Back in the day, no more than a decade ago, all you had to worry about for your memorial was a commemorative service, celebratory wake and what flowers or head stone to choose.
There’s a little more to it of course, including how your assets will be divided up as inheritance, but you understand where we are coming from.
Nowadays, with everything we do broadcast via an online picture book, what happens to our digital life once we’ve moved on?
Collating your cyber chest
The bricks and mortar, paper and coin assets will be the first things you talk about when preparing your will, but how much have you thought about your virtual side of the coin?
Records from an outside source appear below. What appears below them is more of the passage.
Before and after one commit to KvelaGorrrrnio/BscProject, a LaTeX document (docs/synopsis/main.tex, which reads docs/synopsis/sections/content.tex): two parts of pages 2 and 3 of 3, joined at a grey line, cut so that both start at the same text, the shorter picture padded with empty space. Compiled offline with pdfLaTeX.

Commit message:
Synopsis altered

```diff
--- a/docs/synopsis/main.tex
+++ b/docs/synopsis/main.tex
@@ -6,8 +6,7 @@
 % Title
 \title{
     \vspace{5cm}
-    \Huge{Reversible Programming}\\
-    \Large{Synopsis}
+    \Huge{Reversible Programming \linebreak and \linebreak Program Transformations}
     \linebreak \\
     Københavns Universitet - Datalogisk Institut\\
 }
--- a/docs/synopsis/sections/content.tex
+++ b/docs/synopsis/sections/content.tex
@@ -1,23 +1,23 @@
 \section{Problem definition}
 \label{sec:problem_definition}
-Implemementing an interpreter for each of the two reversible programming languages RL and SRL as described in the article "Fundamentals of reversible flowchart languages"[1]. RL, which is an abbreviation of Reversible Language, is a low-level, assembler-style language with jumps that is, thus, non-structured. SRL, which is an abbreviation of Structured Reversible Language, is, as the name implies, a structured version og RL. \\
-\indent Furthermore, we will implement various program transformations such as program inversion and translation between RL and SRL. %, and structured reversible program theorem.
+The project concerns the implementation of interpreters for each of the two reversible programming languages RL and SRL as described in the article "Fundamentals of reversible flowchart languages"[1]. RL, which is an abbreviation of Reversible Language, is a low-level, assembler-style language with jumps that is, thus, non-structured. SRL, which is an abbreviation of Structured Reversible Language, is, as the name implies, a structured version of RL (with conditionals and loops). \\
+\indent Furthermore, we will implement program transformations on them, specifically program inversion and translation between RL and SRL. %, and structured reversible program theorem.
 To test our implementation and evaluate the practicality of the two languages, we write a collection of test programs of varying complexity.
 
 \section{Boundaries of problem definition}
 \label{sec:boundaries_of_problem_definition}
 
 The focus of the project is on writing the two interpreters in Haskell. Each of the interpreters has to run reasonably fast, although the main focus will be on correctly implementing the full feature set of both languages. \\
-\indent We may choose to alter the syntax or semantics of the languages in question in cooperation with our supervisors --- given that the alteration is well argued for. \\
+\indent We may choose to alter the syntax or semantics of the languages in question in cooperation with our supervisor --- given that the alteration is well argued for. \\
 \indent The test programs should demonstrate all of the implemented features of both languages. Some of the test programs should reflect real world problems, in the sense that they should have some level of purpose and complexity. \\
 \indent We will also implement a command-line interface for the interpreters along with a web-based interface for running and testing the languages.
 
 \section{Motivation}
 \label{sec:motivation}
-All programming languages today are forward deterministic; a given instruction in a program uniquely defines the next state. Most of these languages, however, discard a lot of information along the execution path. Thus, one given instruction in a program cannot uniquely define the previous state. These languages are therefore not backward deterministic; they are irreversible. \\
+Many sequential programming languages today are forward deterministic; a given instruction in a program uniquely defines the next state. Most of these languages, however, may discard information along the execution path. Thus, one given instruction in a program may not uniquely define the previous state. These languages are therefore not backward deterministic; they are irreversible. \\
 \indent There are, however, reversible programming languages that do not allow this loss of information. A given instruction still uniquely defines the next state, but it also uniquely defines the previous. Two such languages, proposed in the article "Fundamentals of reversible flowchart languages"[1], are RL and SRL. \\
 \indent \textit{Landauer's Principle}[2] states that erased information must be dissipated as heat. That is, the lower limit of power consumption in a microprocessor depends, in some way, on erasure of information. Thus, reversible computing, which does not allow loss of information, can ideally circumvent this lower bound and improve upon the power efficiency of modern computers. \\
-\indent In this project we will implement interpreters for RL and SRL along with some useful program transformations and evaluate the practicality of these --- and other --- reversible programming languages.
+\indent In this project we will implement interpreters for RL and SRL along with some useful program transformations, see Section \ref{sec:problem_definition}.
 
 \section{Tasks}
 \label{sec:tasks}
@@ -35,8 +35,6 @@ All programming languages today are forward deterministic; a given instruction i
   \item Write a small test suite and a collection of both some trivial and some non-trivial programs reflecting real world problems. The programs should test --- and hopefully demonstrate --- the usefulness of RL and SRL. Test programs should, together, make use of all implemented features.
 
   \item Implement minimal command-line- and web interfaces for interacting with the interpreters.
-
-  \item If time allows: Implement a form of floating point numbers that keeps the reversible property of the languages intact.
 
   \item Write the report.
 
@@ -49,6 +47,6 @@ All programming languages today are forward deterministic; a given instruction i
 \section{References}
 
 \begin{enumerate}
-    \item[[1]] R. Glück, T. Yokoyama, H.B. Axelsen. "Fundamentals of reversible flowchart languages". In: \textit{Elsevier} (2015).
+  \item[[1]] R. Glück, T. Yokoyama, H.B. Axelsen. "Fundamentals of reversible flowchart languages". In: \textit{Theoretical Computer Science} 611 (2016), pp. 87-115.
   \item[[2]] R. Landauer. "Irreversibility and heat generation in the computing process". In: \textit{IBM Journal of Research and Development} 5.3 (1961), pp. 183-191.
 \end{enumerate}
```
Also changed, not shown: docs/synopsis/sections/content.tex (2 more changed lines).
Do you have a Facebook account, Twitter profile, Google Drive image folder, eBay shop or anything else stored online or downloaded on your phone? And let’s not forget online banking.
Technology now forms part of daily life, even if you consider yourself to be a digital dinosaur technophobe. The amount of electronic data that you have will probably surprise you – just think of all the email content and newsfeed subscriptions.
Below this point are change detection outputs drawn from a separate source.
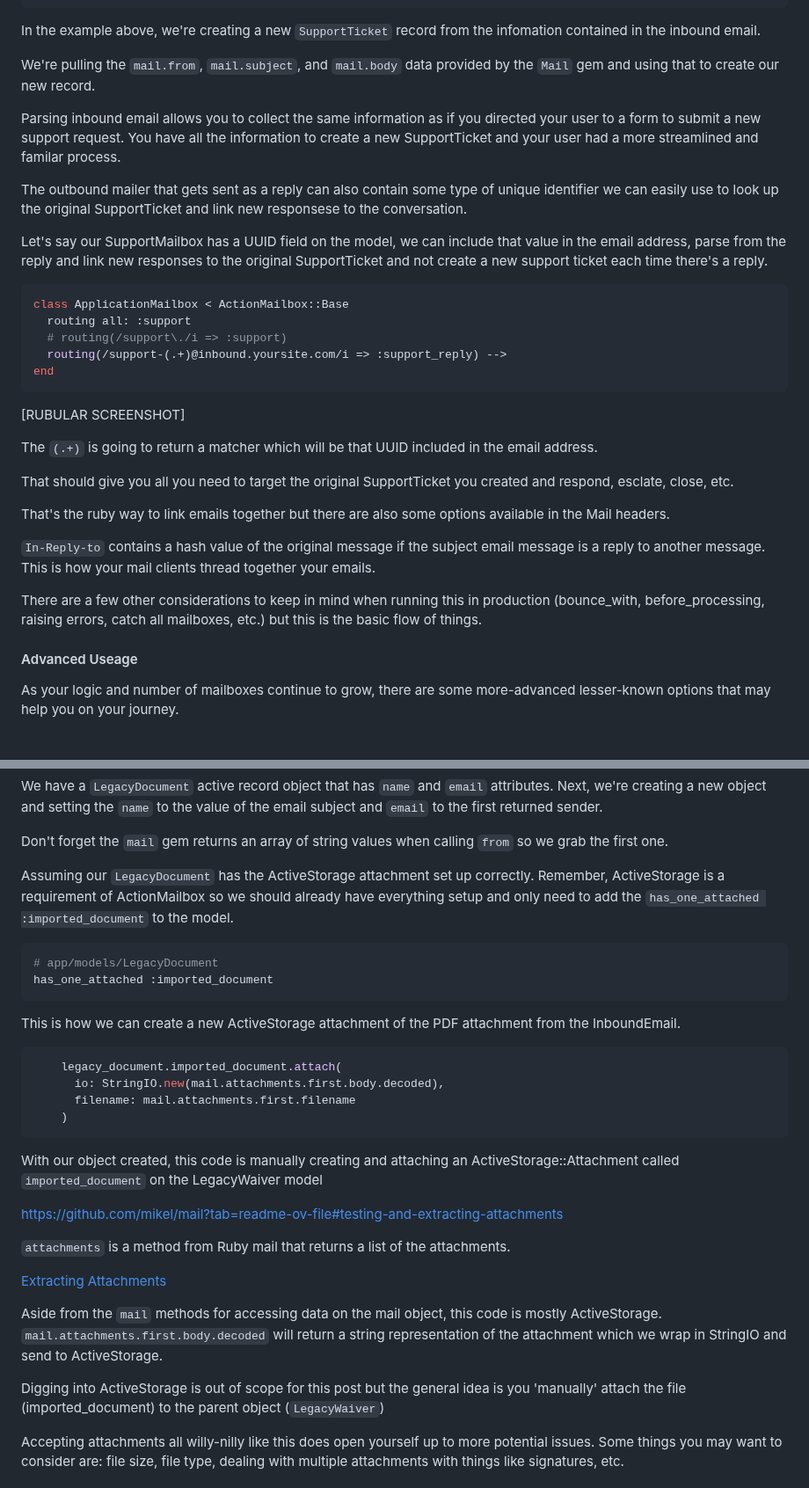
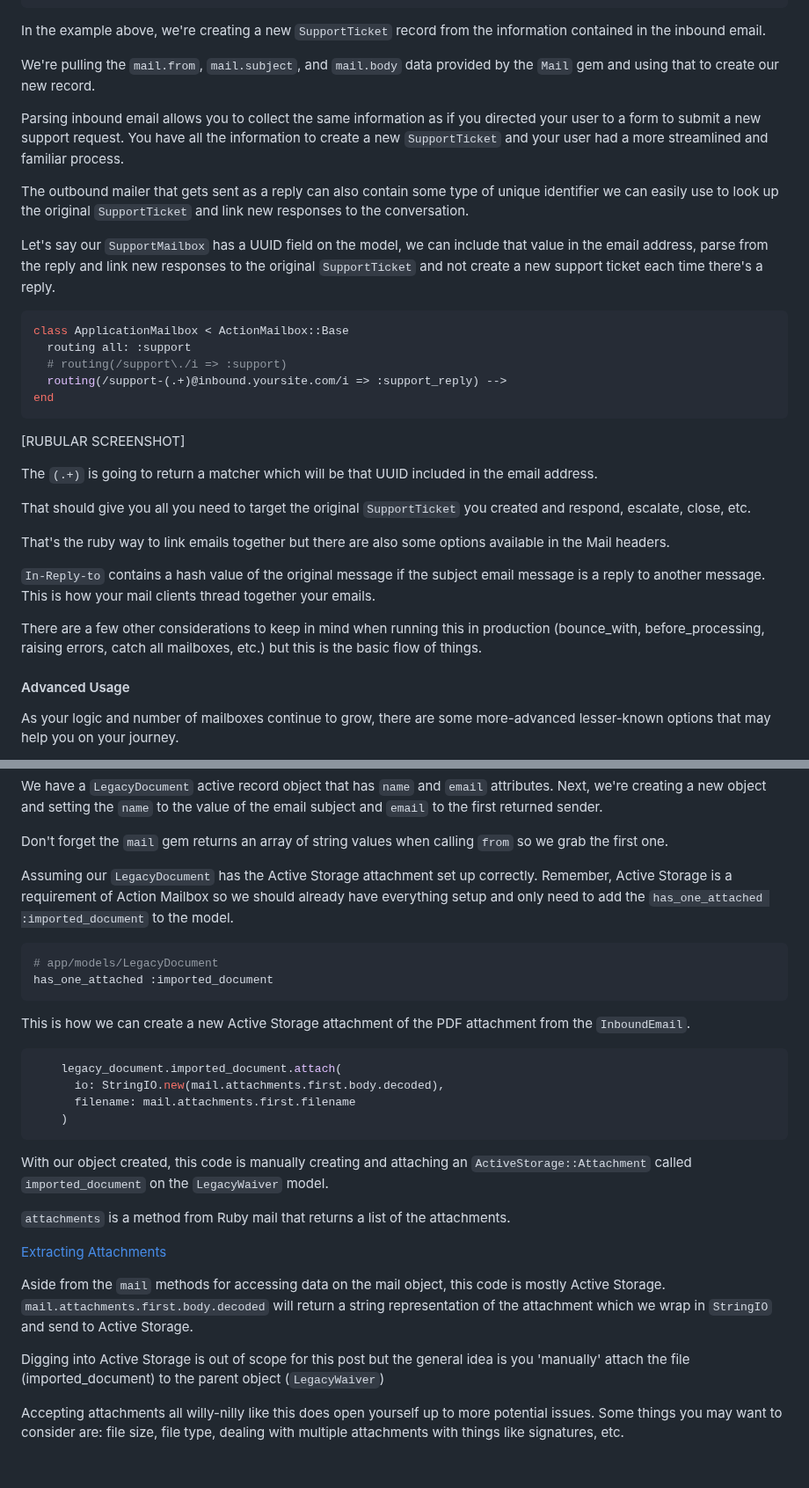
Before and after one commit to cnorm35/bridgetown-blog, a Markdown page: src/_posts/action_mailbox.md, 2 parts joined by grey strips. Shown at 88% size. Rendered like a GitHub page.

````diff
--- a/src/_posts/action_mailbox.md
+++ b/src/_posts/action_mailbox.md
@@ -341,21 +329,21 @@ class SupportMailbox < ApplicationMailbox
 end
 ```
 
-In the example above, we're creating a new `SupportTicket` record from the infomation contained in the inbound email.
+In the example above, we're creating a new `SupportTicket` record from the information contained in the inbound email.
 
 We're pulling the `mail.from`, `mail.subject`, and `mail.body` data provided by
 the `Mail` gem and using that to create our new record.
 
 Parsing inbound email allows you to collect the same information as if you directed your user to
-a form to submit a new support request. You have all the information to create a new SupportTicket and your user had a more streamlined and familar process.
+a form to submit a new support request. You have all the information to create a new `SupportTicket` and your user had a more streamlined and familiar process.
 
 The outbound mailer that gets sent as a reply can also contain some type of
-unique identifier we can easily use to look up the original SupportTicket and
-link new responsese to the conversation.
+unique identifier we can easily use to look up the original `SupportTicket` and
+link new responses to the conversation.
 
-Let's say our SupportMailbox has a UUID field on the model, we can include that
+Let's say our `SupportMailbox` has a UUID field on the model, we can include that
 value in the email address, parse from the reply and link new responses to the
-original SupportTicket and not create a new support ticket each time there's a
+original `SupportTicket` and not create a new support ticket each time there's a
 reply.
 
 ```ruby
@@ -371,8 +359,8 @@ end
 The `(.+)` is going to return a matcher which will be that UUID included in the
 email address.
 
-That should give you all you need to target the original SupportTicket you
-created and respond, esclate, close, etc.
+That should give you all you need to target the original `SupportTicket` you
+created and respond, escalate, close, etc.
 
 That's the ruby way to link emails together but there are also some options
 available in the Mail headers.
@@ -385,7 +373,7 @@ There are a few other considerations to keep in mind when running this in
 production (bounce_with, before_processing, raising errors, catch all mailboxes, etc.) but this is the basic flow of things.
 
 
-#### Advanced Useage
+#### Advanced Usage
 
 As your logic and number of mailboxes continue to grow, there are some
 more-advanced lesser-known options that may help you on your journey.
@@ -572,8 +560,8 @@ the email subject and `email` to the first returned sender.
 Don't forget the `mail` gem returns an array of string values when calling `from` so we grab
 the first one.
 
-Assuming our `LegacyDocument` has the ActiveStorage attachment set up correctly.
-Remember, ActiveStorage is a requirement of ActionMailbox so we should already
+Assuming our `LegacyDocument` has the Active Storage attachment set up correctly.
+Remember, Active Storage is a requirement of Action Mailbox so we should already
 have everything setup and only need to add the `has_one_attached
 :imported_document` to the model.
 
@@ -582,8 +570,8 @@ have everything setup and only need to add the `has_one_attached
 has_one_attached :imported_document
 ```
 
-This is how we can create a new ActiveStorage attachment of the PDF attachment
-from the InboundEmail.
+This is how we can create a new Active Storage attachment of the PDF attachment
+from the `InboundEmail`.
 
 
 ```ruby
@@ -595,20 +583,20 @@ from the InboundEmail.
 
 
 With our object created, this code is manually creating and attaching an
-ActiveStorage::Attachment called `imported_document` on the LegacyWaiver model
+`ActiveStorage::Attachment` called `imported_document` on the `LegacyWaiver` model.
 
-https://github.com/mikel/mail?tab=readme-ov-file#testing-and-extracting-attachments
+<!-- https://github.com/mikel/mail?tab=readme-ov-file#testing-and-extracting-attachments -->
 
 `attachments` is a method from Ruby mail that returns a list of the attachments.
 
 [Extracting Attachments](https://github.com/mikel/mail?tab=readme-ov-file#testing-and-extracting-attachments)
 
 Aside from the `mail` methods for accessing data on the mail object, this code
-is mostly ActiveStorage.  `mail.attachments.first.body.decoded` will return a
-string representation of the attachment which we wrap in StringIO and send to
-ActiveStorage.
+is mostly Active Storage.  `mail.attachments.first.body.decoded` will return a
+string representation of the attachment which we wrap in `StringIO` and send to
+Active Storage.
 
-Digging into ActiveStorage is out of scope for this post but the
+Digging into Active Storage is out of scope for this post but the
 general idea is you 'manually' attach the file (imported_document) to the parent object (`LegacyWaiver`)
 
 Accepting attachments all willy-nilly like this does open yourself up to more
````
Also changed, not shown: other parts of src/_posts/action_mailbox.md (+41 -53 lines).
Business and utility affairs aside, this online journal of visual imagery, video and text forms a big part of your personality – it’s your digital legacy. So what happens to it?
Navigating the data protection waters
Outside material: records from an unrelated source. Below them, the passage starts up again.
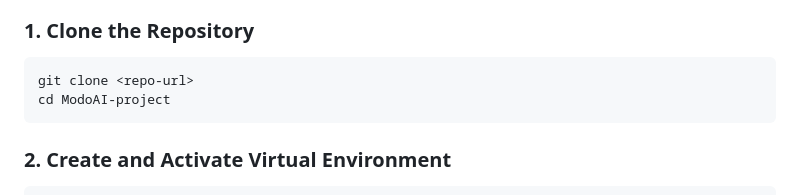
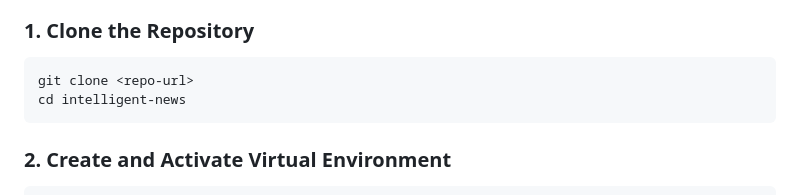
Before and after one commit to pranav6226/intelligent_news, a Markdown page: README.md, the part around the change. GitHub-like rendering.

````diff
--- a/README.md
+++ b/README.md
@@ -58,7 +58,7 @@ flowchart TD
 ### 1. Clone the Repository
 ```bash
 git clone <repo-url>
-cd ModoAI-project
+cd intelligent-news
 ```
 
 ### 2. Create and Activate Virtual Environment
````
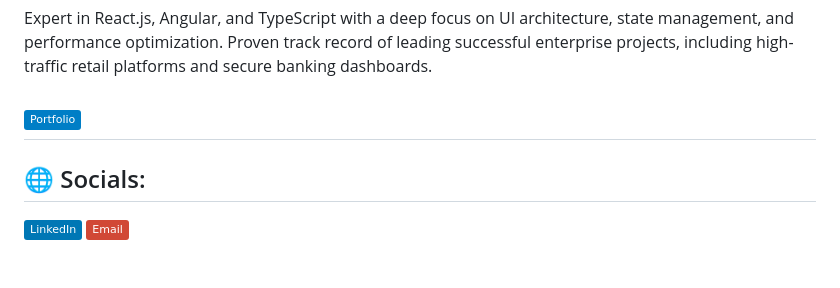
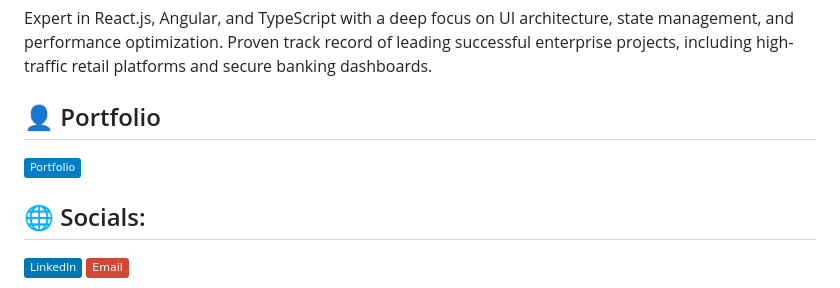
Before and after one commit to NaallaNikhilKumar/NaallaNikhilKumar.github.io, a Markdown page: README.md, the part around the change. Drawn GitHub-style; badges without logos; blank space fills up the shorter version.

```diff
--- a/README.md
+++ b/README.md
@@ -1,7 +1,8 @@
 # 💫 About Me:
 Expert in React.js, Angular, and TypeScript with a deep focus on UI architecture, state management, and performance optimization. Proven track record of leading successful enterprise projects, including high-traffic retail platforms and secure banking dashboards.
 
-## [![Portfolio](https://img.shields.io/badge/Portfolio-blue)](https://naallanikhilkumar.github.io/)
+## 👤 Portfolio
+[![Portfolio](https://img.shields.io/badge/Portfolio-blue)](https://naallanikhilkumar.github.io/)
 
 ## 🌐 Socials:
 [![LinkedIn](https://img.shields.io/badge/LinkedIn-%230077B5.svg?logo=linkedin&logoColor=white)](https://linkedin.com/in/https://www.linkedin.com/in/nnikhilkumar) [![email](https://img.shields.io/badge/Email-D14836?logo=gmail&logoColor=white)](mailto:nikhilkumarnaalla@gmail.com)
```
Due to cyber crime and identity theft risk, it can be extremely hard for loved ones to gain access to information when you pass. Privacy laws are strict and bank accounts can be frozen within hours causing further unnecessary anxiety and grief.
- The first thing to do is to make a list of all your online profiles, not matter how small:
- Financial accounts
- Email accounts and file sharing services
- Social media profiles – networking, photos, video
- Online shopping accounts such as Amazon or food subscription sites
- Travel accounts and general news feeds
Save your list in a safe place offline rather than online.
- Next stop is to detail how you wish the accounts to be handled.
You may want to delete everything or you may wish to leave social media sites such as Facebook ‘live’ so that family and friends can remember and share your memories.
- Finally, you will need to decide who will handle your online affairs when you’re gone.
Think of this a little like an executor of your will.
Discuss this with your solicitor, financial wealth planner, funeral planner or will writer and remember to keep your notes up-to-date; we all know how easy it is to download a free app!
There’s no better time than the present to start planning your digital legacy. Don’t leave all that personal data to chance; think about arranging its final disposal … now.